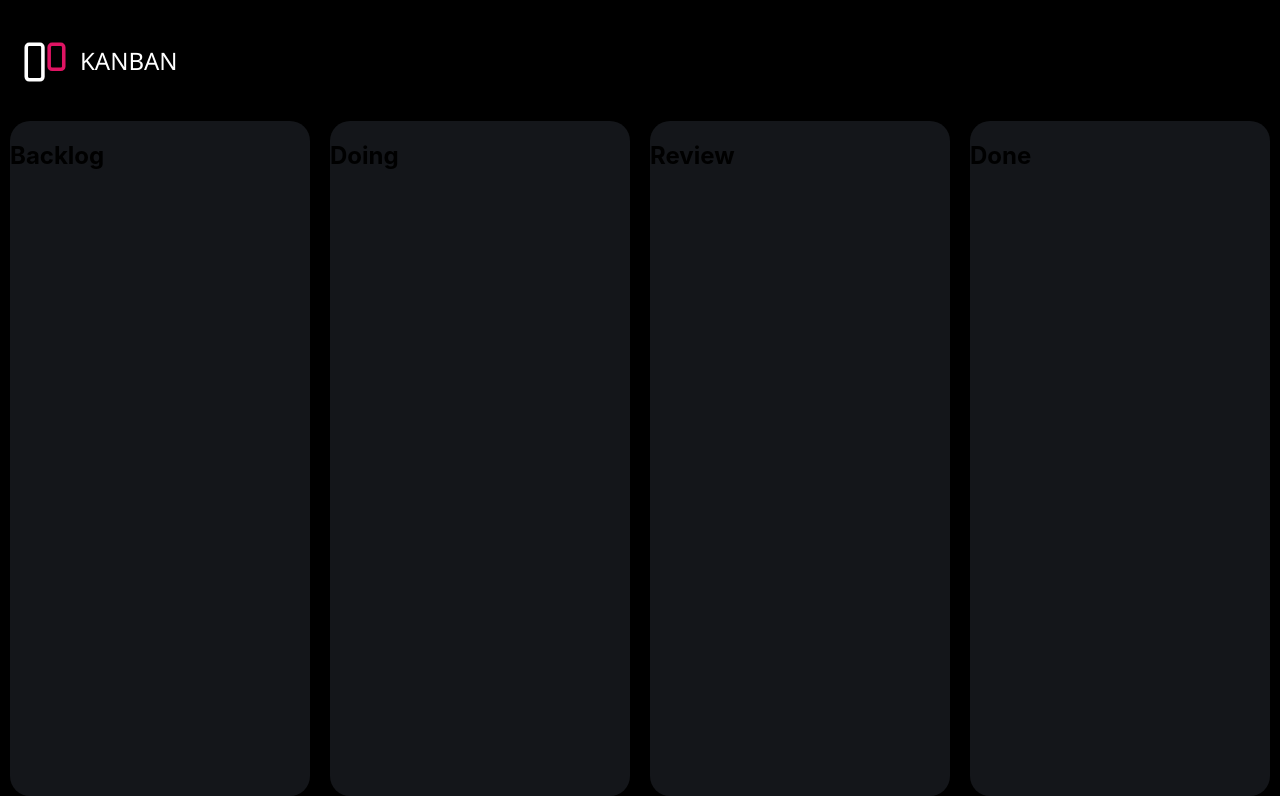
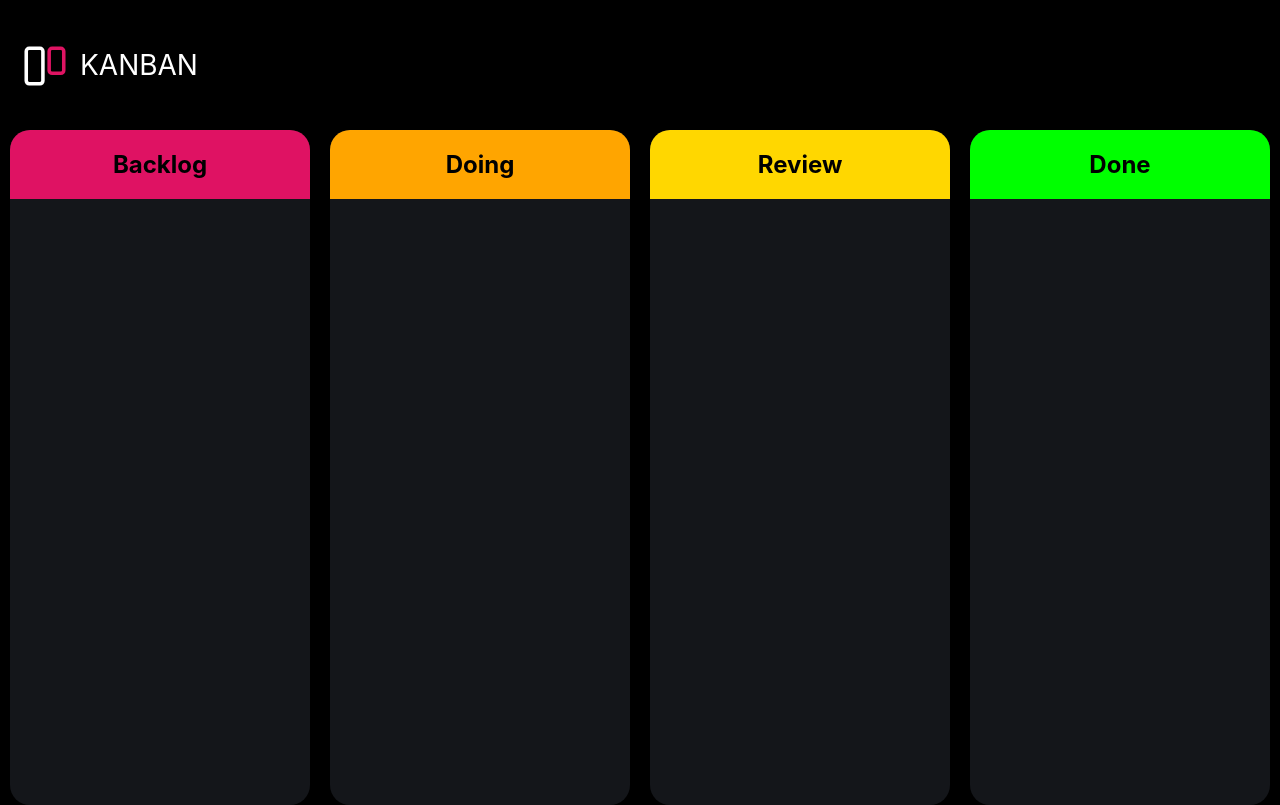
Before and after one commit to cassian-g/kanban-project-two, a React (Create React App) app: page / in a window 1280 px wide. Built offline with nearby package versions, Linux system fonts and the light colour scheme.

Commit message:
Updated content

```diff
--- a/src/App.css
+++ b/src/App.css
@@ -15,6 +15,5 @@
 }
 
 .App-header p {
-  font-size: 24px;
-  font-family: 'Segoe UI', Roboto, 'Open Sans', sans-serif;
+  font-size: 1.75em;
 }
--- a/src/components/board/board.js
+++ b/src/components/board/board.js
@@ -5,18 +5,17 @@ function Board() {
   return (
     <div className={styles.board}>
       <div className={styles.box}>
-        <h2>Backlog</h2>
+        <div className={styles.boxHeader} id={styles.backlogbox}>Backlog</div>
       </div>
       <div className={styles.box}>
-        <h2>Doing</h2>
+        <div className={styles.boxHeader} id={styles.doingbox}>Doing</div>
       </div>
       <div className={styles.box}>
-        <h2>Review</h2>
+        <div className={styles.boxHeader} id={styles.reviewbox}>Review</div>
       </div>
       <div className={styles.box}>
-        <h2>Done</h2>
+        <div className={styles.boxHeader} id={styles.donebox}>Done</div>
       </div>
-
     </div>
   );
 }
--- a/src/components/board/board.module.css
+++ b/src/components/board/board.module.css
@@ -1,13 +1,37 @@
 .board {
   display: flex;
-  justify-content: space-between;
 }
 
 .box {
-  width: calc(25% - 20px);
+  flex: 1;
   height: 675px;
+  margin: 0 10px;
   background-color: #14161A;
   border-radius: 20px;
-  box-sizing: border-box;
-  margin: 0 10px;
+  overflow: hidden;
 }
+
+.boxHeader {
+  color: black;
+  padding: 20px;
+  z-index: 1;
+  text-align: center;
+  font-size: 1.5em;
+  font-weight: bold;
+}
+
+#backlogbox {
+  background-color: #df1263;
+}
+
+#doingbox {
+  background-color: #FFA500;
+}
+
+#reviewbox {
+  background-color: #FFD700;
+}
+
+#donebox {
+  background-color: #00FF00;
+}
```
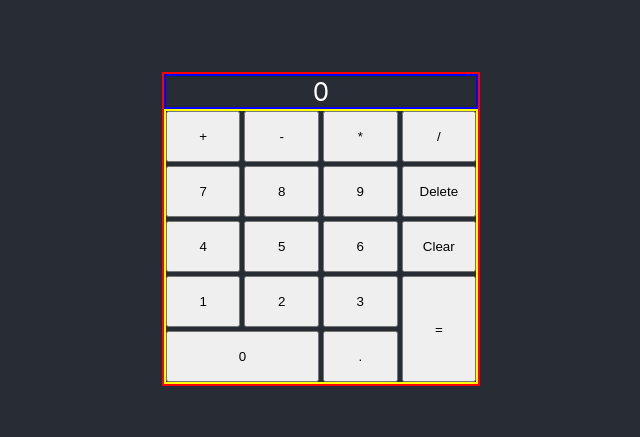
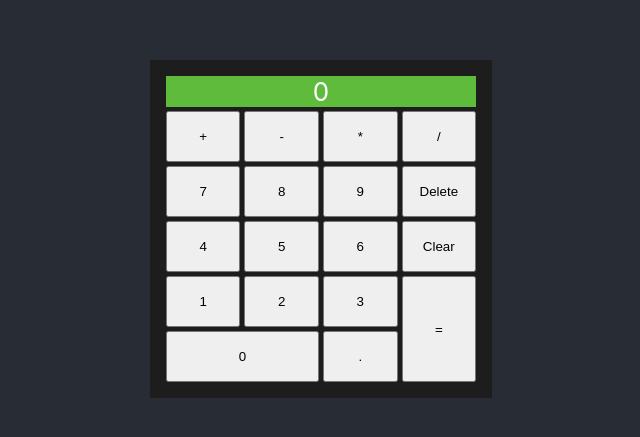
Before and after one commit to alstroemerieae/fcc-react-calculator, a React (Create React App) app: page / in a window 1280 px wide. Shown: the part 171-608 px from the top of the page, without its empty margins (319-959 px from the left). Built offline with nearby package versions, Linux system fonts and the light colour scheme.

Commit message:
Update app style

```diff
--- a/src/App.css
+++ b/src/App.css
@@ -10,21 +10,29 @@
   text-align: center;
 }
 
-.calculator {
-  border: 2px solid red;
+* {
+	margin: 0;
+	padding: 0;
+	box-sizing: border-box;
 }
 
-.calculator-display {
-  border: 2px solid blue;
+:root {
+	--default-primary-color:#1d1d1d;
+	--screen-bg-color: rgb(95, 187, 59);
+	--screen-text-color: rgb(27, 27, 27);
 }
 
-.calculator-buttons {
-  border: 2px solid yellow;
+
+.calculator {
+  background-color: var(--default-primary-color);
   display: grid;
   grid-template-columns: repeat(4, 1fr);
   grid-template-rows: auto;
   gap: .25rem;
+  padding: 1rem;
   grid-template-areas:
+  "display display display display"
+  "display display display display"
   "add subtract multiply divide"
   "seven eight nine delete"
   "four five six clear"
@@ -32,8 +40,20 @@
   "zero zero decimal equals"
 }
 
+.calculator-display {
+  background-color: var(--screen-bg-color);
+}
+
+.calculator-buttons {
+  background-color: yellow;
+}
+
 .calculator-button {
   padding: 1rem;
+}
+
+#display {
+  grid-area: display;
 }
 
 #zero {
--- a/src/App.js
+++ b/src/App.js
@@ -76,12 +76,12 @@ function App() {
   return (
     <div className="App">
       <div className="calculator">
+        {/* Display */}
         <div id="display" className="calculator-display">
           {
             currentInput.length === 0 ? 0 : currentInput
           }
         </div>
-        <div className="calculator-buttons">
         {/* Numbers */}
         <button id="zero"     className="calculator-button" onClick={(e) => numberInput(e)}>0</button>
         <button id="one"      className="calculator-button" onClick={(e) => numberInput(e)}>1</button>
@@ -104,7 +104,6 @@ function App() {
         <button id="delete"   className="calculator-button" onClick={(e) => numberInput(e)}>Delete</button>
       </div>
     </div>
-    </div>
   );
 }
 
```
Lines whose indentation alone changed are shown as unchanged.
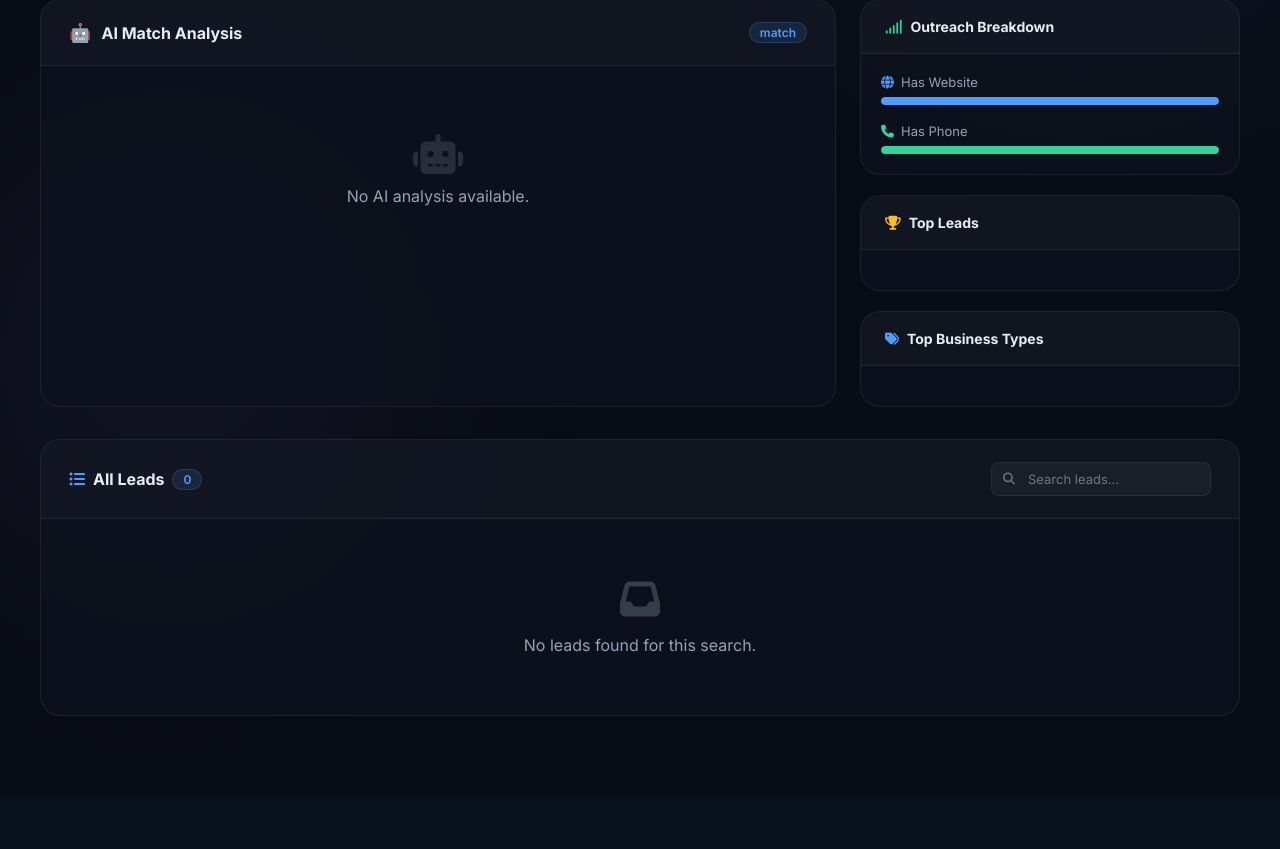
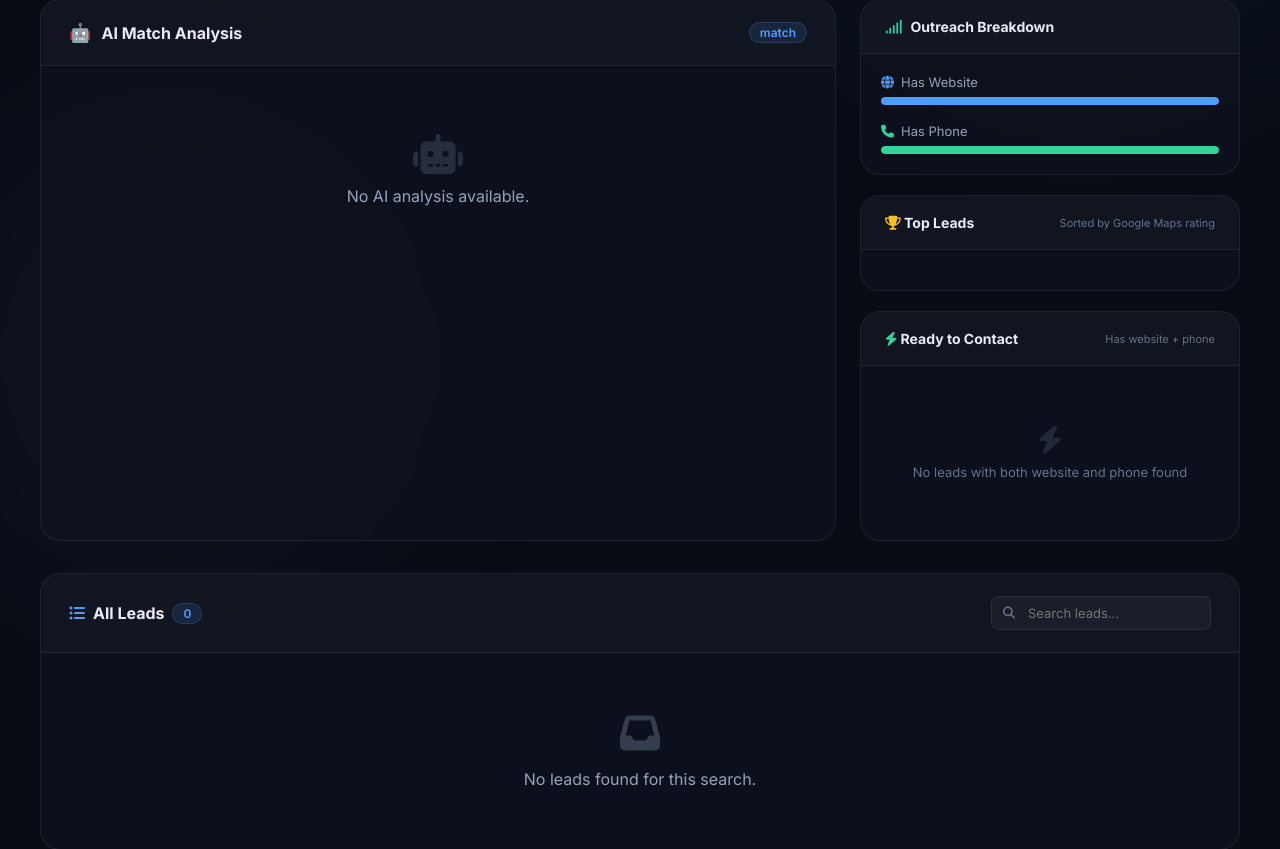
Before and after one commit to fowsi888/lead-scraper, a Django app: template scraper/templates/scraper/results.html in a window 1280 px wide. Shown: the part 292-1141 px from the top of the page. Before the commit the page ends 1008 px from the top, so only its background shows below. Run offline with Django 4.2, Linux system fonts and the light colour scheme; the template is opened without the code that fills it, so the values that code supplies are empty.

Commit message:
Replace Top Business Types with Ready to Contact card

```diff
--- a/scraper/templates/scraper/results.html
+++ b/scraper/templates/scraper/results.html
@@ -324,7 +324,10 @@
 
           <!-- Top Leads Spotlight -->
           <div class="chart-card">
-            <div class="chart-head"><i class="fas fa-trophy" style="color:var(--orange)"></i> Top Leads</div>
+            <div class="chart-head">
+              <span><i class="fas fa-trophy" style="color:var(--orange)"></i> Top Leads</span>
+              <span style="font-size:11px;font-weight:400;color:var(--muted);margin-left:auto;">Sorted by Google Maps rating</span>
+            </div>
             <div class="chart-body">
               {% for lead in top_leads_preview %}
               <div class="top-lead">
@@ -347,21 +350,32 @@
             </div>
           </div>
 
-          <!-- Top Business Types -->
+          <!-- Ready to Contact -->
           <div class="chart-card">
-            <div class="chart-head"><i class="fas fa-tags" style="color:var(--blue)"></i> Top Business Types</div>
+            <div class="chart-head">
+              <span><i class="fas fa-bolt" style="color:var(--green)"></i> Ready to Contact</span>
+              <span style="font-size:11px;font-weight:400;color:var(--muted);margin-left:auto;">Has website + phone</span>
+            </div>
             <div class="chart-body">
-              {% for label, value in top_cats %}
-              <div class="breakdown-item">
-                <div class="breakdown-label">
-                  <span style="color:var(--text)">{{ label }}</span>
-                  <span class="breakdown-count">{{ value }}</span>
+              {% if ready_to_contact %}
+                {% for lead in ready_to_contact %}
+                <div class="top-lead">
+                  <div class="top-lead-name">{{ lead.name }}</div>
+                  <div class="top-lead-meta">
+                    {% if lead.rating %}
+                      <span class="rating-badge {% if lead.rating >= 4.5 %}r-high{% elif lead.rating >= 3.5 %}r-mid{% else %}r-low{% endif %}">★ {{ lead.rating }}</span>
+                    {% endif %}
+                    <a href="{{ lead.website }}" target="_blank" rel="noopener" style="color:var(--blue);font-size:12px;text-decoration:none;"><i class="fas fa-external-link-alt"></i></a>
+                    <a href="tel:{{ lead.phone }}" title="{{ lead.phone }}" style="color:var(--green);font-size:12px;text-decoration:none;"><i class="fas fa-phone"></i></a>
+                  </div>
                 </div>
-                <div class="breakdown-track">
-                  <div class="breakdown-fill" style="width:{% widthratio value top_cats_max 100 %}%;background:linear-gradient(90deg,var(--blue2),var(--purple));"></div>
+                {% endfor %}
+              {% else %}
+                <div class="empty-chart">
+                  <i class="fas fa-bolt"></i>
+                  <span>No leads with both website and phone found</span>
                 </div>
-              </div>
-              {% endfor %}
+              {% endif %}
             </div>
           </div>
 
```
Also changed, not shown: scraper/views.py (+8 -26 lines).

===============

TASK STATEMENT ▸ Every line above that holds the string "boxHeader" should be returned.

TASK RESPONSE ▸
+        <div className={styles.boxHeader} id={styles.backlogbox}>Backlog</div>
+        <div className={styles.boxHeader} id={styles.doingbox}>Doing</div>
+        <div className={styles.boxHeader} id={styles.reviewbox}>Review</div>
+        <div className={styles.boxHeader} id={styles.donebox}>Done</div>
+.boxHeader {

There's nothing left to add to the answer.